I religiously read (ahem…meaning I quickly skim the RSS feeds) Faculty Focus for tips, tricks, latest educational research trends and general teaching strategies to help me overcome my classroom anxieties. Over the last year or so these blogs and articles have helped me with many ideas and issues with the courses that I teach. Recently, one particular blog resonated with me “How Assignment Design Shapes Student Learning” (Weimer, 2015). This blog spoke about how specific assignments guide students to think and perform in specific ways and how that influences their overall learning. You may be thinking; well of course. But my current overall educational research is: “How do writing lab reports contribute to a student’s understanding of the scientific method?”. This makes me wonder if when we are working on helping students build critical thinking skills while using the premise of the scientific method, we may be going about lab report writing assignments in the wrong way.
When I first started teaching undergraduate General Biology and Anatomy and Physiology courses three years ago I was dismayed at what was the normal for student writing of lab reports. The first thing that I asked myself was “Was my science writing that bad when I was an undergrad?” My answer: a resounding Yes!
In Spring 2013, I set out to develop a series of assessments that helped students practice technical writing skills and create clear rubrics to help them develop this skill. I have collected data on student’s technical writing skills with the goal of correlating these new skills with student understanding and use of the scientific method.

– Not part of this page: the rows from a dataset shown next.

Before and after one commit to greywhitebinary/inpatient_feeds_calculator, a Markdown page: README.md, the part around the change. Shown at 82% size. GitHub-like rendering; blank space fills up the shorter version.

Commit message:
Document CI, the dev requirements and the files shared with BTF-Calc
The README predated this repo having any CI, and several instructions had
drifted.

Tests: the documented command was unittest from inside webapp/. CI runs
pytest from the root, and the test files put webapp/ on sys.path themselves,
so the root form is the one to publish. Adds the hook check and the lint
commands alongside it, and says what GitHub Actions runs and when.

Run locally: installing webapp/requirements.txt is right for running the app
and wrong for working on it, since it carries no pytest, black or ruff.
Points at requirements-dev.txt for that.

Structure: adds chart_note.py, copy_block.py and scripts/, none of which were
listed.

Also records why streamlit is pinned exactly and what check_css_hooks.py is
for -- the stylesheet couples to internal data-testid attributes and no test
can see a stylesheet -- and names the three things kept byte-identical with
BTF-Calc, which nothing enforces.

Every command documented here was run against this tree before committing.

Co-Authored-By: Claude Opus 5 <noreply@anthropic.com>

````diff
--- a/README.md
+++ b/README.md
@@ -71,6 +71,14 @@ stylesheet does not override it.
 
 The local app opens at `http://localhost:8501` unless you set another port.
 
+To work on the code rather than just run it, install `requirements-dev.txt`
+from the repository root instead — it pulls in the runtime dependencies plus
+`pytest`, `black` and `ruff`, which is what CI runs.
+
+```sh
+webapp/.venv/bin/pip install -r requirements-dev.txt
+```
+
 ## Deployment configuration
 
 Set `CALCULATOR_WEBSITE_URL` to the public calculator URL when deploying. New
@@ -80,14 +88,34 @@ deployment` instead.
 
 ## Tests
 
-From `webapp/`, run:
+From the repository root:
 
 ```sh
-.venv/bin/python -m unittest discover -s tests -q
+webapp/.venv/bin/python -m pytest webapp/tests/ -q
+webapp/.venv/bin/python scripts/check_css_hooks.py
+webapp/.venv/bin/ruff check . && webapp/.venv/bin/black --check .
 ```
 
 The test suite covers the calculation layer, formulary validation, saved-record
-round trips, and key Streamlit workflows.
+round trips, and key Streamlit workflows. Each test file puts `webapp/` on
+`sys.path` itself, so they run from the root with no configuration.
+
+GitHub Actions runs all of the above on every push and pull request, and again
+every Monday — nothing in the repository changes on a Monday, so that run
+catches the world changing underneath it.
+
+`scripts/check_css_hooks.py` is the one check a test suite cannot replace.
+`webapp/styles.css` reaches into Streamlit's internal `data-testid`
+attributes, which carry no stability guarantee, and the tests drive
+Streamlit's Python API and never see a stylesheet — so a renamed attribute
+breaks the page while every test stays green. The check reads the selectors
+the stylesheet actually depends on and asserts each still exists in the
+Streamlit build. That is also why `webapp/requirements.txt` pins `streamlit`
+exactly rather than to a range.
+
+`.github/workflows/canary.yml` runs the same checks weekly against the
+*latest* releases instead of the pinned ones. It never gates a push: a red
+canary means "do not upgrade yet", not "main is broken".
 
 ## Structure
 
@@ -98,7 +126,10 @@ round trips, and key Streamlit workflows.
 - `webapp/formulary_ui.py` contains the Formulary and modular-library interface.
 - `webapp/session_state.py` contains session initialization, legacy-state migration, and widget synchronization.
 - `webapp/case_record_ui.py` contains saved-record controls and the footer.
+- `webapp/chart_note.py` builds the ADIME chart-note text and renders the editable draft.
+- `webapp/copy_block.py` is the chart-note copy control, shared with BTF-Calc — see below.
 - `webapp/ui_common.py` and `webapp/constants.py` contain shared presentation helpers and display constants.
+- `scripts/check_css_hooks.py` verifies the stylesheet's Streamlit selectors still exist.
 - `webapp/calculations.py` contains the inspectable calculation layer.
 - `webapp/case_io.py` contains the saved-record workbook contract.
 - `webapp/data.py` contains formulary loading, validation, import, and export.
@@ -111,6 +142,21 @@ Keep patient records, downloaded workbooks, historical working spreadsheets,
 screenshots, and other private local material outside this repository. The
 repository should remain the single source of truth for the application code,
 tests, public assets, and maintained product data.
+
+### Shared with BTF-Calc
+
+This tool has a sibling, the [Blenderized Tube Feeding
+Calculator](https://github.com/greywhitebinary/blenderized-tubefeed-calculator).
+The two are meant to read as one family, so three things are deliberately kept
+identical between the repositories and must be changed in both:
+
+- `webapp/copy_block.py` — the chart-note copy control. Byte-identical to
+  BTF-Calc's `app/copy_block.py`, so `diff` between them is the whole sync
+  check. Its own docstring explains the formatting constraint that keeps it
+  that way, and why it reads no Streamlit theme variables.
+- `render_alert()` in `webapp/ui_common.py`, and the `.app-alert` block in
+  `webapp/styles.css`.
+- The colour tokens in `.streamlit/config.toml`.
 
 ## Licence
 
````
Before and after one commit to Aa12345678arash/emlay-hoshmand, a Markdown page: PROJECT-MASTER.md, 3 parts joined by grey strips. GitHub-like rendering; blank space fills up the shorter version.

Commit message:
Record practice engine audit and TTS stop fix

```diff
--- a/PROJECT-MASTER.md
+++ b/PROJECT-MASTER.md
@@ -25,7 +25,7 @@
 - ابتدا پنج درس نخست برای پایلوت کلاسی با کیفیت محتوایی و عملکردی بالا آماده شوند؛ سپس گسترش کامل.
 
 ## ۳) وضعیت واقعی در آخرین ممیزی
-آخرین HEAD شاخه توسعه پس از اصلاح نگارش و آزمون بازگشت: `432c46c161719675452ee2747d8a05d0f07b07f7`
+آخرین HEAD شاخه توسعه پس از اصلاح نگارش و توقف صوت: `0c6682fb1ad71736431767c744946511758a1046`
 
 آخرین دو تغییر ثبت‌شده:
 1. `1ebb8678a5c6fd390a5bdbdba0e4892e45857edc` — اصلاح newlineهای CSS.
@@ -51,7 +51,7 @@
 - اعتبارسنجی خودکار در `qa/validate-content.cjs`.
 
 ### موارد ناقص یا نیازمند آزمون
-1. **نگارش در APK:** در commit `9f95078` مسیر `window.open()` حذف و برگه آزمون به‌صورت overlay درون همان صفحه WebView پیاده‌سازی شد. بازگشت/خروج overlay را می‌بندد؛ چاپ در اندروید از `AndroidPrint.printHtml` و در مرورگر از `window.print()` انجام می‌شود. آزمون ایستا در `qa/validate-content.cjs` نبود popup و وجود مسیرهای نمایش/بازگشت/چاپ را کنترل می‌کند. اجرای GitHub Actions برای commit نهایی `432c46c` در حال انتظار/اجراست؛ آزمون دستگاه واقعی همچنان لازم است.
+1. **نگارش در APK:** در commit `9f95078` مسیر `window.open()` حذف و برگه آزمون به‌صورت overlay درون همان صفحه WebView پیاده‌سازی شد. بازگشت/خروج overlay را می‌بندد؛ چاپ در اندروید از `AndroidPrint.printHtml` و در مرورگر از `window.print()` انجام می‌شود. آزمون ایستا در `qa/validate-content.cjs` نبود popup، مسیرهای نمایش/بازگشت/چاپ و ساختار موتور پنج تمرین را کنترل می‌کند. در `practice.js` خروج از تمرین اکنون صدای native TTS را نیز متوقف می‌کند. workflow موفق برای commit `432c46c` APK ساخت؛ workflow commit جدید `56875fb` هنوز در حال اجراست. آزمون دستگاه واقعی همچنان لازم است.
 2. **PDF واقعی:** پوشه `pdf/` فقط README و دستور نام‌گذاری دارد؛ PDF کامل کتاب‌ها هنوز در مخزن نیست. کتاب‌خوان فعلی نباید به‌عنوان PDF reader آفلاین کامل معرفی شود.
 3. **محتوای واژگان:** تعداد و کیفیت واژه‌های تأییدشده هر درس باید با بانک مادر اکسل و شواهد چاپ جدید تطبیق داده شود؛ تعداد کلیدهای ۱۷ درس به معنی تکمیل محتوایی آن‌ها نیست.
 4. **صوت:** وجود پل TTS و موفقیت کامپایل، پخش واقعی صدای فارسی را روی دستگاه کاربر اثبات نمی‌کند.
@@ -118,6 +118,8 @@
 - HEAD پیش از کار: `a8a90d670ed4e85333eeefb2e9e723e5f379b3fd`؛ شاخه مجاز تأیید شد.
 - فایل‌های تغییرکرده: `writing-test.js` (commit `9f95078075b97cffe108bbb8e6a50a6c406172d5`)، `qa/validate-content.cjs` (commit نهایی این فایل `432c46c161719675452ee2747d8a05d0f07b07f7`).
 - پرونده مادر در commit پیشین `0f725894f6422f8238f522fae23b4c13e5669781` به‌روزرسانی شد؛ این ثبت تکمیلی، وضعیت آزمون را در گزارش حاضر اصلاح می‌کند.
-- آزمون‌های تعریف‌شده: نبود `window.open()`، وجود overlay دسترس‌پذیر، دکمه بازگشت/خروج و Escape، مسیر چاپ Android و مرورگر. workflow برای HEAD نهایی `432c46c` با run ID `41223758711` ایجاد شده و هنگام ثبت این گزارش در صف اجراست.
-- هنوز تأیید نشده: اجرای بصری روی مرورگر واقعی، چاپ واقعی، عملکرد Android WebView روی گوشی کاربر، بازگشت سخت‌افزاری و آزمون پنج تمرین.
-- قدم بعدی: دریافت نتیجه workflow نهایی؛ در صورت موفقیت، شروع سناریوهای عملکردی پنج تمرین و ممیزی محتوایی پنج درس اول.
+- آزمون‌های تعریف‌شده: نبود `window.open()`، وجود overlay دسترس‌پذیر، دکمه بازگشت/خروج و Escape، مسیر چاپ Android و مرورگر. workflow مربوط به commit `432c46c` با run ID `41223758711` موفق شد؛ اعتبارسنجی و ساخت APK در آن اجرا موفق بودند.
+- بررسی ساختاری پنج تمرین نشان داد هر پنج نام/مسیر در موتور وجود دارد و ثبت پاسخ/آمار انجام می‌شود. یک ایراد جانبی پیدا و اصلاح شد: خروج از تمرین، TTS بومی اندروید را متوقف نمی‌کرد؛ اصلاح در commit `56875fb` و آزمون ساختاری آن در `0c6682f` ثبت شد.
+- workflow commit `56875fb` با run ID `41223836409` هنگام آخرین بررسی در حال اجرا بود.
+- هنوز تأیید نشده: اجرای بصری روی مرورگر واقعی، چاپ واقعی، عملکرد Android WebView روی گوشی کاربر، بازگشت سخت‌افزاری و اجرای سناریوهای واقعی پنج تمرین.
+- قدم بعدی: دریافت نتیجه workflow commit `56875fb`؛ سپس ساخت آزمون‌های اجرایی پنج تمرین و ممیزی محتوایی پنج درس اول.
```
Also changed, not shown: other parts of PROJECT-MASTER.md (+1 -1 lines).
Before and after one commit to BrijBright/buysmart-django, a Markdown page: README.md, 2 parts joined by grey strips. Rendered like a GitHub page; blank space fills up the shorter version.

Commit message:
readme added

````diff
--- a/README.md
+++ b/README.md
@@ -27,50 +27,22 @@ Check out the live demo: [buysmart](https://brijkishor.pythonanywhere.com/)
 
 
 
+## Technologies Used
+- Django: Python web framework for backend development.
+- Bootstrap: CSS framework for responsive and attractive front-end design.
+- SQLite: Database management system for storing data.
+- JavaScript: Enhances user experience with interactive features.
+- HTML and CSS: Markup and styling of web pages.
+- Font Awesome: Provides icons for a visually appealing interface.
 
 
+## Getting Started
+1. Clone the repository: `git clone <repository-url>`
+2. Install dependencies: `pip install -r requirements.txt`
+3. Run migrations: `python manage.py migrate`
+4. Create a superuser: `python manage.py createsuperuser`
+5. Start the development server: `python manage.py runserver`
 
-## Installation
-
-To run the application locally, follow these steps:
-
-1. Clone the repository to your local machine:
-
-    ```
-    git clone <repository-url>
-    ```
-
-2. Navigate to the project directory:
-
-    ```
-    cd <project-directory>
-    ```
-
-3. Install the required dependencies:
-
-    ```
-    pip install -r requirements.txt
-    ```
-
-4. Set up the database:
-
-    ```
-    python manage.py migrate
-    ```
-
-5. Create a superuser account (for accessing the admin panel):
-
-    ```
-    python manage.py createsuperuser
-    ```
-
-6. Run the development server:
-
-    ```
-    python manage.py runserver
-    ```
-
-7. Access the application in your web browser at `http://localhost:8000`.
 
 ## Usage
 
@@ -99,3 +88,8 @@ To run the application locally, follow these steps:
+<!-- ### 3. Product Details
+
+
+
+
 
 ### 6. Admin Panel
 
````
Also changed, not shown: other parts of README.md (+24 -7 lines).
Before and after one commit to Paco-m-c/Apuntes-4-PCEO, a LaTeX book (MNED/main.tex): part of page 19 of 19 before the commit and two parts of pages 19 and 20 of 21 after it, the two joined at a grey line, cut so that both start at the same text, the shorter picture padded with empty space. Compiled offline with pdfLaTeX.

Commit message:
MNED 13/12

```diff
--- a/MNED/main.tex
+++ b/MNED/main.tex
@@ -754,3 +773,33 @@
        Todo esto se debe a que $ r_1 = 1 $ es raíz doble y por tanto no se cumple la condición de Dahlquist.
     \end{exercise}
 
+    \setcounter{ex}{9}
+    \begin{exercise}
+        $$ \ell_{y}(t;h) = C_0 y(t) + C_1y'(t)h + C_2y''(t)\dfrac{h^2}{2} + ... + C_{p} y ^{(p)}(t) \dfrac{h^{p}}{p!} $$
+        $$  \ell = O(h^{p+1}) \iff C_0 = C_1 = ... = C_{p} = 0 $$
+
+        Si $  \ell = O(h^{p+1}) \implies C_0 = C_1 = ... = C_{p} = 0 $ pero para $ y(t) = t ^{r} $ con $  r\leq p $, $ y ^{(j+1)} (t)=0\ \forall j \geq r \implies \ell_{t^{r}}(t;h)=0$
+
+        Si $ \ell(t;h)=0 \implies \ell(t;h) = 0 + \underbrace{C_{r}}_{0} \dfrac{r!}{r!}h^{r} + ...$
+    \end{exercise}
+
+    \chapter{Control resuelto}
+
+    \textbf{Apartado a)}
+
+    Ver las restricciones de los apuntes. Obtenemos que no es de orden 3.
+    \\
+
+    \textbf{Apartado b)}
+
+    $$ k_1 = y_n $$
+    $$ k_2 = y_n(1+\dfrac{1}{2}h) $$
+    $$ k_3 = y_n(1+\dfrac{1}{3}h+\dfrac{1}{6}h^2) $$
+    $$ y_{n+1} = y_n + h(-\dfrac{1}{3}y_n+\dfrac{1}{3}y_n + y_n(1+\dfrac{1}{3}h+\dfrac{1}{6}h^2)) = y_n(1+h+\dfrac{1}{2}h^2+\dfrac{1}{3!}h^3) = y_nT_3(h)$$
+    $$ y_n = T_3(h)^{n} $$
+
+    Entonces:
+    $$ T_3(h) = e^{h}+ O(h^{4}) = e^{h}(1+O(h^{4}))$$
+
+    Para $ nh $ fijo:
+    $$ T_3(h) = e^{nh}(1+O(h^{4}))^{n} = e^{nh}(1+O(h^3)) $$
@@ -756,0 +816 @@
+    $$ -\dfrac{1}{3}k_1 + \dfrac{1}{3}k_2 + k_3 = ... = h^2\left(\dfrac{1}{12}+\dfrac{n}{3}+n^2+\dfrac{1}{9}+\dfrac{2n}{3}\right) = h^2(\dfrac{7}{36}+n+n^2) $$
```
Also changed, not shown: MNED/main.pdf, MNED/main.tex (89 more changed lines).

The science technical writing assignments that I build into my lab courses are to help students via low stakes practice to reflect on the labs performed and the implication(s) of the data obtained. I have specific “chunked” assignments where students write components of a lab report. For example, the first lab write-up may have students write their testable hypothesis and the methods used in the lab. For the second lab, students write their testable hypothesis and results. These types of assignments continue until the students have had a chance to practice all of the components of a lab report prior to writing a complete lab report. Our data show students who perform practice chunked assignments do significantly better on the final lab report assignment (Hannah & Lisi, 2015).
Now, let’s mentally jump back to the blog “How Assignment Design Shapes Student Learning” and the corresponding article “Private Journals versus Public Blogs The Impact of Peer Readership on Low-stakes Reflective Writing” (Foster, 2015). The data from Foster’s research illustrates that students have inherently different styles of writing depending on the target audience. Specifically, students who have open writing assignments (blogging to their peers) where they have to respond to peers and defend their information are more mentally adventurous than when they write journal assignments for only the professor or teaching assistants to read.
My technical writing data suggests students’ science technical writing improves with practice and regular prompt feedback. But are they only practicing the “form” and the rules that I set up in the assignments, or are they truly working through the material and using the scientific method to develop their critical thinking skills? In the end I want to help people explore science so that they can apply and evaluate scientific information to determine its impact on their daily lives. How does the traditional lab report accurately reflect a student’s ability to work through data? I would love to have comments if you have any thoughts or suggestions regarding how I might investigate students critical thinking skills using the blog format when writing science lab reports.
Foster, D. (2015). Private Journals versus Public Blogs: The Impact of Peer Readership on Low-stakes Reflective Writing. Teaching Sociology, 43(2), 104–114. http://doi.org/10.1177/0092055×14568204
Hannah,R., Lisi,M., (2015) Technical Writing for Introductory Science Courses – Proficiency Building for Majors and Non-majors, 2015 Experimental Biology Meeting Abstracts, Abstract #678.25; Accessed June, 10, 2015
Weimer, M. (2015). How Assignment Design Shapes Student Learning. (2015, August). Retrieved June 10, 2015, from http://www.facultyfocus.com/articles/teaching-professor-blog/how-assignment-design-shapes-student-learning/
Rachel Hannah is a new Assistant Professor of Biological Sciences at University of Alaska, Anchorage. Previously, she was an Assistant Professor in the Math and Sciences Department at the University of Maine at Presque Isle. Helping people become scientifically literate citizens has become her major career focus as a science educator. As a classroom and outreach educator, Rachel works to help people explore science so they can apply and evaluate scientific information to determine its impact on one’s daily life. She is trained as a Neurophysiologist and her graduate degree is in Anatomy and Neurobiology from the University of Vermont College of Medicine. Recently Rachel’s research interests have migrated to science education and how students build critical thinking skills.